– Might the employee be frustrated, to the point of seeking retribution?
– Is your trust in the machine company foolish?
– What outcome would you expect from that production area?
This absurd example illustrates complete failure on the part of the employer… failure to craft an end-to-end production process and failure to secure the employee by defining a job while shaping the expectation, technical training and awareness of that employee. This is pure “ownership failure”
Think it could never happen at a real company? Think again. Ownership failure is common in even the most otherwise sophisticated companies when it comes to Workers’ Comp. Of course, any employer with a simple “report it and forget it” WC claim attitude makes this obvious. However, even employers who presume best-practice standards are unaware that they still fail to own their WC process. Consider this simple test for your company representing just a few ownership failure indicators:
-Can any non-claimant employee explain your WC process beyond the simple “report to supervisor” requirement?
-Do your line-supervisors have more end-to-end WC responsibilities than just taking an initial report?
– Do you have an internal WC coordinator as the main employee contact who facilitates every WC aspect directly with employees?
-Is return to work activity evident with evaluations and paper trails on every lost-time claim?
-Do designated medical facilities communicate with your WC coordinator on all claims?
-Do your management ranks know the cost of workers’ comp as they would know the cost of raw materials or as they would understand your profit margins?
If your answers are “no” then there is likely much you have ignored and given up in terms of WC ownership opportunity. Your employees likely see WC as an outside vendor-managed program.
Quick Tip: Brand, Bundle and Own Your WC Program
Here are some high level concepts that are proven to succeed:
-Give your WC program a brand name that signifies your company and transcends any insurer or TPA that might be involved. Own it. Your population needs to respect it at the same level as their actual employment requirements and job duties.
-Combine WC awareness, visibility, training and intervention with other aspects that your employees experience, including: safety, benefits, wellness, production meetings, performance reviews, orientation, etc.
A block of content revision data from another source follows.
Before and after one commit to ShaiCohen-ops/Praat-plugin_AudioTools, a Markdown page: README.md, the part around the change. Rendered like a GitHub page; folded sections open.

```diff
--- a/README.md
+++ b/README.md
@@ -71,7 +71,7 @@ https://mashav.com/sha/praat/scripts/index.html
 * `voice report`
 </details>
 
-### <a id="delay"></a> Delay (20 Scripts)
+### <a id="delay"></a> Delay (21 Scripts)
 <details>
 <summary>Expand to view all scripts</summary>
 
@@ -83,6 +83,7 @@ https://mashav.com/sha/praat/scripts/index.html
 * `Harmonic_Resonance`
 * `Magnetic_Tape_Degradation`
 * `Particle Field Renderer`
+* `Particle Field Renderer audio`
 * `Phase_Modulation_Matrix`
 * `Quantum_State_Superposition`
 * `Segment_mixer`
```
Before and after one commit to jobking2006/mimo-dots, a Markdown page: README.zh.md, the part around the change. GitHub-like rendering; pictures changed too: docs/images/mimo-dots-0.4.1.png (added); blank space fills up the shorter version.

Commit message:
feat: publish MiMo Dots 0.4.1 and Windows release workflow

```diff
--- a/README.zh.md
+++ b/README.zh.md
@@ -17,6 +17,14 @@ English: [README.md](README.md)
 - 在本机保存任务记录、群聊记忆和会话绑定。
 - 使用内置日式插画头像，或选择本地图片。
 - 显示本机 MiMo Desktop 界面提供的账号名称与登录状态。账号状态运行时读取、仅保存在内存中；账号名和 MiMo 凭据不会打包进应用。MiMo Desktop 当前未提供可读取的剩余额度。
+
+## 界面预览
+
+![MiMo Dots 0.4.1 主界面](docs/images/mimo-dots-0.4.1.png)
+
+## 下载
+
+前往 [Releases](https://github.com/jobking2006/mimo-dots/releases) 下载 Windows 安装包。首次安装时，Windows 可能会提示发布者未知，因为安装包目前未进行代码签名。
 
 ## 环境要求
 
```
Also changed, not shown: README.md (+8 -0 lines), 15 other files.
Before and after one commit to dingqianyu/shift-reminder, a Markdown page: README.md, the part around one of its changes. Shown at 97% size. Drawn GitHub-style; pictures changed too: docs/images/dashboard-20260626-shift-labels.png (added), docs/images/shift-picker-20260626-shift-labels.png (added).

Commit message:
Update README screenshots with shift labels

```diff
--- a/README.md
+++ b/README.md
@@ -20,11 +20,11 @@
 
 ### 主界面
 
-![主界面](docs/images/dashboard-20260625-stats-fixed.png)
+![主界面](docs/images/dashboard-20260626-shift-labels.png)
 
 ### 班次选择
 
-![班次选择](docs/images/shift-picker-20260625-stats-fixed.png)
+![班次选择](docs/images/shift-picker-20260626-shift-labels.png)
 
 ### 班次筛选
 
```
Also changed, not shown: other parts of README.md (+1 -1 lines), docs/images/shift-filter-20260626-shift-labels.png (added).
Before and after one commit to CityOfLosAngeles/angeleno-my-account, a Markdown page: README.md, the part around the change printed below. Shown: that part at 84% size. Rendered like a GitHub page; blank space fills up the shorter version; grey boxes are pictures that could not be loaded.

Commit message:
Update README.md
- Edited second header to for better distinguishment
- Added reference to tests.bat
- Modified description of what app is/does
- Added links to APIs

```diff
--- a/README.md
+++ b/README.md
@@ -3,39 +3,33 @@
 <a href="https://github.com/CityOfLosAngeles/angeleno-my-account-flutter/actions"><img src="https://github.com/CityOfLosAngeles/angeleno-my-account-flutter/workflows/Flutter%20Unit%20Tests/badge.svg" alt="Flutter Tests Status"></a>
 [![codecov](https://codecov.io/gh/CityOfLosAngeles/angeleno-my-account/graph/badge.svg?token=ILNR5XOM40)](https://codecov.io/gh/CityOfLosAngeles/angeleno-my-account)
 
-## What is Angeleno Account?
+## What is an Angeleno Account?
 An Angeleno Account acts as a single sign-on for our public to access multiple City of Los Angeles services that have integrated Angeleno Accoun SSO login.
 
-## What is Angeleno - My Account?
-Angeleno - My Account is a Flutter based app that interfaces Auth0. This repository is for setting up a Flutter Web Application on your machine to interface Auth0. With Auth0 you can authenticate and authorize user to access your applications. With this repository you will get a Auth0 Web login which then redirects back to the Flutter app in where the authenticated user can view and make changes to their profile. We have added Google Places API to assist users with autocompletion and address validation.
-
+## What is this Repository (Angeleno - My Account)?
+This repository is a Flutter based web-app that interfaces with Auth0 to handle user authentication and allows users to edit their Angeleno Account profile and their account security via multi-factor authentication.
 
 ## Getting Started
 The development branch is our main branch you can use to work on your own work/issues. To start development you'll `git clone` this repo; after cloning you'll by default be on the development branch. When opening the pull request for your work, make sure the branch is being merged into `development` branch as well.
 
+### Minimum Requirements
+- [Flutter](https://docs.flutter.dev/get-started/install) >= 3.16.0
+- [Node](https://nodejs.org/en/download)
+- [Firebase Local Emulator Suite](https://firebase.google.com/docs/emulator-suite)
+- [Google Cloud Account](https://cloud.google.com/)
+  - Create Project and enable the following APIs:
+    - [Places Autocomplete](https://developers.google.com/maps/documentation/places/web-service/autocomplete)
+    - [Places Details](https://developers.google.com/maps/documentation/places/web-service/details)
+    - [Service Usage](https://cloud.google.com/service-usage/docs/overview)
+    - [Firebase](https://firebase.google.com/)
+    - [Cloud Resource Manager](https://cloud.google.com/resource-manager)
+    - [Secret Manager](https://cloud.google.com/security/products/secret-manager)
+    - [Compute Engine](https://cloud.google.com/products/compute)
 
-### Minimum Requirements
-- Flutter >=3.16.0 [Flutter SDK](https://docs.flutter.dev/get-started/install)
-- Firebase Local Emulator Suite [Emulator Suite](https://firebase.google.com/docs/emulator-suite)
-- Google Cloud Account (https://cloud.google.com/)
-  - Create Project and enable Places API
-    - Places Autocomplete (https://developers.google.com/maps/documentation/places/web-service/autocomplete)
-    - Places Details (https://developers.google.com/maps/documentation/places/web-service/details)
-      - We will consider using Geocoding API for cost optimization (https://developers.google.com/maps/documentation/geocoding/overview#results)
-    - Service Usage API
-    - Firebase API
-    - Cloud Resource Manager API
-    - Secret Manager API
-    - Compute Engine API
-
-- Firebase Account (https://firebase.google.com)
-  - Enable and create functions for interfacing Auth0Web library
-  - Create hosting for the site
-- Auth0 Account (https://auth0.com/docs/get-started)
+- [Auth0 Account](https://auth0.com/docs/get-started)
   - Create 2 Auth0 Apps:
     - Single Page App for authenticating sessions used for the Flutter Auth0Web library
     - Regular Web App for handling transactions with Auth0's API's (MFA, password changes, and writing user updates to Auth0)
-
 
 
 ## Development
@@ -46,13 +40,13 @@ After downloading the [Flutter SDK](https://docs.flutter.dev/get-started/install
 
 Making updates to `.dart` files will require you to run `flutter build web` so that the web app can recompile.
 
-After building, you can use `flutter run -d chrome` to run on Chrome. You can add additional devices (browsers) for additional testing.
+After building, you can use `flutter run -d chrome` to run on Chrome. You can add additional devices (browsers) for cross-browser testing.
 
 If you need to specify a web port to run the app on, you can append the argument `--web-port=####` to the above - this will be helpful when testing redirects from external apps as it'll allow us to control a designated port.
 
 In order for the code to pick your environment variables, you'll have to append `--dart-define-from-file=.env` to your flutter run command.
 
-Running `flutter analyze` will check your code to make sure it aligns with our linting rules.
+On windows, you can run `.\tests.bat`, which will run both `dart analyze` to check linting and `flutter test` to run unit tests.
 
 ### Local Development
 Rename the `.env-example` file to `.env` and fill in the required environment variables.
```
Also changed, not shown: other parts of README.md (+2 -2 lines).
Bundle your WC program within the very fabric of your employees’ job.
-Create and sustain a WC process that is all encompassing, more internally managed and replete with internal “warm touches”. The standard vendor claims protocol should be a smaller sub-set of activity, almost a necessary evil, within your program. This aspect is at the core of your employees’ trusted bond that they will be taken care of.
-Don’t worry about being too employee-friendly. The best part about crafting your own super WC program is that it becomes a positive part of the employee’s expected job, and anyone who strays from the expected process is easily identified, interrupted and/or invites denial and defense. Bad actors should be sensed by everyone, not hidden away in the secrecy of a disconnected claim process. The employee culture should understand that abusing the WC process is as plainly wrong as abusing the attendance policy or perpetrating company-theft.
Do you have opportunity to better own your WC program? It is a basic concept that will make a huge difference.